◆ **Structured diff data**
+ + + +
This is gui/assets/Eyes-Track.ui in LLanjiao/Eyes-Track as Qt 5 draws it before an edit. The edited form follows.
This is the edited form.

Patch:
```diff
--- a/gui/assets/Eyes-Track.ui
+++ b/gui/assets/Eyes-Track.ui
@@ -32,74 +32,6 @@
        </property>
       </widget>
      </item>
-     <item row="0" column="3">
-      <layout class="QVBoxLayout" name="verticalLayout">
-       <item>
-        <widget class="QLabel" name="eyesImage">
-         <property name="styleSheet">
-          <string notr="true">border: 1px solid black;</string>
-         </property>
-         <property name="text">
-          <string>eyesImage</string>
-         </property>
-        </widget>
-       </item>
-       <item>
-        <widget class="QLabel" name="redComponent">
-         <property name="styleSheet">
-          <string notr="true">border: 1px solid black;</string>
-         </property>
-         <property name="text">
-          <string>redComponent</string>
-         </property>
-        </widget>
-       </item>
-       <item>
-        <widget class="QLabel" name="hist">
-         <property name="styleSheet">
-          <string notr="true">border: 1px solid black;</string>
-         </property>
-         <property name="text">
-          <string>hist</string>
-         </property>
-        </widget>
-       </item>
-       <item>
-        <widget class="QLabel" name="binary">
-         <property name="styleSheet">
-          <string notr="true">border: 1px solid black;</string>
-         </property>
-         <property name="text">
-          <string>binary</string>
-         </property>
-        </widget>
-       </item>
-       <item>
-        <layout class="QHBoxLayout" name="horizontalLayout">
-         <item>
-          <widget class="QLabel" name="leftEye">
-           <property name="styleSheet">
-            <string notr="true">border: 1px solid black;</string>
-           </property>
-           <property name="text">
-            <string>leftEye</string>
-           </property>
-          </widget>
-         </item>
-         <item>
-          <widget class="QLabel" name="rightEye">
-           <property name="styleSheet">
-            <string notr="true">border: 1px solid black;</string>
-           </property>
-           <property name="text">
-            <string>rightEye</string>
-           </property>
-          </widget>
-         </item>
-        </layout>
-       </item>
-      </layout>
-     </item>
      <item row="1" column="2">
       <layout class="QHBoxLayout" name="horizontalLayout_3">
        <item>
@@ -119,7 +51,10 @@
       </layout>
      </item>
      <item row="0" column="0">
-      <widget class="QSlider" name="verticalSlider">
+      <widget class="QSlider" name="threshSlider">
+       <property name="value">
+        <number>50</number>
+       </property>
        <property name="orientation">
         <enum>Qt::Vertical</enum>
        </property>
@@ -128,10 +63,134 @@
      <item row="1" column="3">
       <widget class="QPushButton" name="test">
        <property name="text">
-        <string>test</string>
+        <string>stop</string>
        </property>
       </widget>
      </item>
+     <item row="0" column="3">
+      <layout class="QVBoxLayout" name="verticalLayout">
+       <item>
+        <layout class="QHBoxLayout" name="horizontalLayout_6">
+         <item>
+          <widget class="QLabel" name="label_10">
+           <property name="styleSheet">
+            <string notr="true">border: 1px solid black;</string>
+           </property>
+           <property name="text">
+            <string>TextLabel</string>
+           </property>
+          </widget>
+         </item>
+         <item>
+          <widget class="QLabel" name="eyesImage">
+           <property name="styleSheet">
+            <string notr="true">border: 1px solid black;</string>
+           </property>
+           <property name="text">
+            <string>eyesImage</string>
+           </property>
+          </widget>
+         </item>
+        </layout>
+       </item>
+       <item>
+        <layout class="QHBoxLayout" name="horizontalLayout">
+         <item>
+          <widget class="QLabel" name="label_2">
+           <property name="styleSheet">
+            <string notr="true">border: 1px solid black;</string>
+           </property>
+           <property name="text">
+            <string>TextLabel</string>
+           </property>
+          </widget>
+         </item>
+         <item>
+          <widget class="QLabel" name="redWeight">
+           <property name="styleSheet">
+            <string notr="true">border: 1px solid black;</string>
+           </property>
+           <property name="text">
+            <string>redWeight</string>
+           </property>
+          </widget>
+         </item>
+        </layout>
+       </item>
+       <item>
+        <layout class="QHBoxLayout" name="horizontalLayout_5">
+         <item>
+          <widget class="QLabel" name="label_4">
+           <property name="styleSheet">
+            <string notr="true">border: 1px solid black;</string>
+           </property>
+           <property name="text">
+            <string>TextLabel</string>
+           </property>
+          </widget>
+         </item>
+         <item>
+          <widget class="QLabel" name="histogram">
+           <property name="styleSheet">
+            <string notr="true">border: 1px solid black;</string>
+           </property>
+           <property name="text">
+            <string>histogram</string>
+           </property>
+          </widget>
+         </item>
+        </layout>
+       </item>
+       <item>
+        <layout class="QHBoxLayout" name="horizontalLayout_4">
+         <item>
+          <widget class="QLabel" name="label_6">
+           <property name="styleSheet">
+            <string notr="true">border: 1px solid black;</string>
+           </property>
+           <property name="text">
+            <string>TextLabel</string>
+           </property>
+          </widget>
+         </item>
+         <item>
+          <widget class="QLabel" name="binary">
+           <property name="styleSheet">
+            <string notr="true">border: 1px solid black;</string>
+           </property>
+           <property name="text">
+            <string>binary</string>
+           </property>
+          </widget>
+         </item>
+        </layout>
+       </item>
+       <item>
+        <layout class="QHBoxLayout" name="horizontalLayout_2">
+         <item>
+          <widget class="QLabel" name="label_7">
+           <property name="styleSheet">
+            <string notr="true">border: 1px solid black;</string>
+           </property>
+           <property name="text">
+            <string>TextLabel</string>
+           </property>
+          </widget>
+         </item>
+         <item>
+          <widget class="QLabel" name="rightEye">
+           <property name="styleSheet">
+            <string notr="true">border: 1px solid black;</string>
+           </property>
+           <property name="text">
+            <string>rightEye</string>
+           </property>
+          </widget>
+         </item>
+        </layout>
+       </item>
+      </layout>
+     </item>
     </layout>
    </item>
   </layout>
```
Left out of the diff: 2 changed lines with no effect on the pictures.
+ + + +
◆ **Exercise aim**
The entries above are to be retyped exactly, with nothing left out.

◆ **Reply**
This is gui/assets/Eyes-Track.ui in LLanjiao/Eyes-Track as Qt 5 draws it before an edit. The edited form follows.
This is the edited form.

Patch:
```diff
--- a/gui/assets/Eyes-Track.ui
+++ b/gui/assets/Eyes-Track.ui
@@ -32,74 +32,6 @@
        </property>
       </widget>
      </item>
-     <item row="0" column="3">
-      <layout class="QVBoxLayout" name="verticalLayout">
-       <item>
-        <widget class="QLabel" name="eyesImage">
-         <property name="styleSheet">
-          <string notr="true">border: 1px solid black;</string>
-         </property>
-         <property name="text">
-          <string>eyesImage</string>
-         </property>
-        </widget>
-       </item>
-       <item>
-        <widget class="QLabel" name="redComponent">
-         <property name="styleSheet">
-          <string notr="true">border: 1px solid black;</string>
-         </property>
-         <property name="text">
-          <string>redComponent</string>
-         </property>
-        </widget>
-       </item>
-       <item>
-        <widget class="QLabel" name="hist">
-         <property name="styleSheet">
-          <string notr="true">border: 1px solid black;</string>
-         </property>
-         <property name="text">
-          <string>hist</string>
-         </property>
-        </widget>
-       </item>
-       <item>
-        <widget class="QLabel" name="binary">
-         <property name="styleSheet">
-          <string notr="true">border: 1px solid black;</string>
-         </property>
-         <property name="text">
-          <string>binary</string>
-         </property>
-        </widget>
-       </item>
-       <item>
-        <layout class="QHBoxLayout" name="horizontalLayout">
-         <item>
-          <widget class="QLabel" name="leftEye">
-           <property name="styleSheet">
-            <string notr="true">border: 1px solid black;</string>
-           </property>
-           <property name="text">
-            <string>leftEye</string>
-           </property>
-          </widget>
-         </item>
-         <item>
-          <widget class="QLabel" name="rightEye">
-           <property name="styleSheet">
-            <string notr="true">border: 1px solid black;</string>
-           </property>
-           <property name="text">
-            <string>rightEye</string>
-           </property>
-          </widget>
-         </item>
-        </layout>
-       </item>
-      </layout>
-     </item>
      <item row="1" column="2">
       <layout class="QHBoxLayout" name="horizontalLayout_3">
        <item>
@@ -119,7 +51,10 @@
       </layout>
      </item>
      <item row="0" column="0">
-      <widget class="QSlider" name="verticalSlider">
+      <widget class="QSlider" name="threshSlider">
+       <property name="value">
+        <number>50</number>
+       </property>
        <property name="orientation">
         <enum>Qt::Vertical</enum>
        </property>
@@ -128,10 +63,134 @@
      <item row="1" column="3">
       <widget class="QPushButton" name="test">
        <property name="text">
-        <string>test</string>
+        <string>stop</string>
        </property>
       </widget>
      </item>
+     <item row="0" column="3">
+      <layout class="QVBoxLayout" name="verticalLayout">
+       <item>
+        <layout class="QHBoxLayout" name="horizontalLayout_6">
+         <item>
+          <widget class="QLabel" name="label_10">
+           <property name="styleSheet">
+            <string notr="true">border: 1px solid black;</string>
+           </property>
+           <property name="text">
+            <string>TextLabel</string>
+           </property>
+          </widget>
+         </item>
+         <item>
+          <widget class="QLabel" name="eyesImage">
+           <property name="styleSheet">
+            <string notr="true">border: 1px solid black;</string>
+           </property>
+           <property name="text">
+            <string>eyesImage</string>
+           </property>
+          </widget>
+         </item>
+        </layout>
+       </item>
+       <item>
+        <layout class="QHBoxLayout" name="horizontalLayout">
+         <item>
+          <widget class="QLabel" name="label_2">
+           <property name="styleSheet">
+            <string notr="true">border: 1px solid black;</string>
+           </property>
+           <property name="text">
+            <string>TextLabel</string>
+           </property>
+          </widget>
+         </item>
+         <item>
+          <widget class="QLabel" name="redWeight">
+           <property name="styleSheet">
+            <string notr="true">border: 1px solid black;</string>
+           </property>
+           <property name="text">
+            <string>redWeight</string>
+           </property>
+          </widget>
+         </item>
+        </layout>
+       </item>
+       <item>
+        <layout class="QHBoxLayout" name="horizontalLayout_5">
+         <item>
+          <widget class="QLabel" name="label_4">
+           <property name="styleSheet">
+            <string notr="true">border: 1px solid black;</string>
+           </property>
+           <property name="text">
+            <string>TextLabel</string>
+           </property>
+          </widget>
+         </item>
+         <item>
+          <widget class="QLabel" name="histogram">
+           <property name="styleSheet">
+            <string notr="true">border: 1px solid black;</string>
+           </property>
+           <property name="text">
+            <string>histogram</string>
+           </property>
+          </widget>
+         </item>
+        </layout>
+       </item>
+       <item>
+        <layout class="QHBoxLayout" name="horizontalLayout_4">
+         <item>
+          <widget class="QLabel" name="label_6">
+           <property name="styleSheet">
+            <string notr="true">border: 1px solid black;</string>
+           </property>
+           <property name="text">
+            <string>TextLabel</string>
+           </property>
+          </widget>
+         </item>
+         <item>
+          <widget class="QLabel" name="binary">
+           <property name="styleSheet">
+            <string notr="true">border: 1px solid black;</string>
+           </property>
+           <property name="text">
+            <string>binary</string>
+           </property>
+          </widget>
+         </item>
+        </layout>
+       </item>
+       <item>
+        <layout class="QHBoxLayout" name="horizontalLayout_2">
+         <item>
+          <widget class="QLabel" name="label_7">
+           <property name="styleSheet">
+            <string notr="true">border: 1px solid black;</string>
+           </property>
+           <property name="text">
+            <string>TextLabel</string>
+           </property>
+          </widget>
+         </item>
+         <item>
+          <widget class="QLabel" name="rightEye">
+           <property name="styleSheet">
+            <string notr="true">border: 1px solid black;</string>
+           </property>
+           <property name="text">
+            <string>rightEye</string>
+           </property>
+          </widget>
+         </item>
+        </layout>
+       </item>
+      </layout>
+     </item>
     </layout>
    </item>
   </layout>
```
Left out of the diff: 2 changed lines with no effect on the pictures.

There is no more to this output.